Imagine arriving at the bedside of a patient who has taken a massive overdose of a tricyclic. Though you are well trained and utterly prepared to treat the wide complex tachycardia that appears before your eyes, your Pyxis is bare and there is no bicarb to be had. Luckily, all you have to do is calculate the equivalent millimoles of sodium found in a “Hot Salt” formulation and give that. Or, keep reading for tips and tricks to avoid the math and find an easier alternative.
For anyone who has read articles about the negative aspects of patient experience and satisfaction, such as The Atlantic piece The Problem With Satisfied Patients or the op-ed Death by Patient Experience in the ER, embracing patient experience may seem absurd. As medicine has slowly evolved from paternalism to mutual autonomy or shared-decision making, more and more feel that the pendulum has swung too far. They fear that healthcare now too closely resembles a service industry. Patient experience or “satisfaction” is interpreted to mean “the customer is always right”. You may have heard Burger King’s slogan of “Have It Your Way” (or “You Can’t Have It Your Way”) thrown around jokingly.
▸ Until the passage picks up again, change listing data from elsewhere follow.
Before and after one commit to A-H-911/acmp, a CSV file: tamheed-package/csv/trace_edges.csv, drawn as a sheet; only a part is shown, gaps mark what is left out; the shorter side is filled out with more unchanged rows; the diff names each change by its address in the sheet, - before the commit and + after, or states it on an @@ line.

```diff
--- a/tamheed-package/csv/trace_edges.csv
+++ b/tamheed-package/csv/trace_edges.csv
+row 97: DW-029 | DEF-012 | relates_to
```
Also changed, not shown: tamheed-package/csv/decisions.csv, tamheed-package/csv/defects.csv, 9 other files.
Having read the aforementioned articles, one would be forgiven for assuming that patient experience efforts will result in mutually assured destruction: poor care for patients and high levels of burn-out for physicians.
To those of you who take the time to skim this first paragraph to see whether you will read the whole article, thank you. In my next two articles, I want to address why many physicians hate the term “patient experience”, why every physician intuitively knows what is fundamental to a good patient experience, and why patient experience is actually why we went into medicine. First, I put forth for your review the following Facebook post that I saw on Physician Mom’s Group, a Facebook group of over 76,000 physician moms. I reached out to the author for permission to share it with you all.
The fab five…the fearless five…the faithful five. This group of five Methodist ED physicians will answer any call—and this year, they’re celebrating 20 years of service in the IU Health Methodist Hospital Emergency Department. Bart Besinger, MD, Christian Strachan, MD, Julie Welch, MD, Edward Bartkus, MD, and Christopher Weaver, MD, recently answered some questions about what attracted them to a career in emergency medicine, the rewards of working in Methodist’s Level I Trauma Center and their most memorable moments from the past 20 years.
“As emergency medicine physicians, we never know from one day to the next what we’ll be doing—suturing a laceration or something that has the potential to save a life,” Taylor said. “And when we can save a life—it’s beautiful.” Read more to learn how Dr. Gregory Taylor developed his passion for medicine at a young age.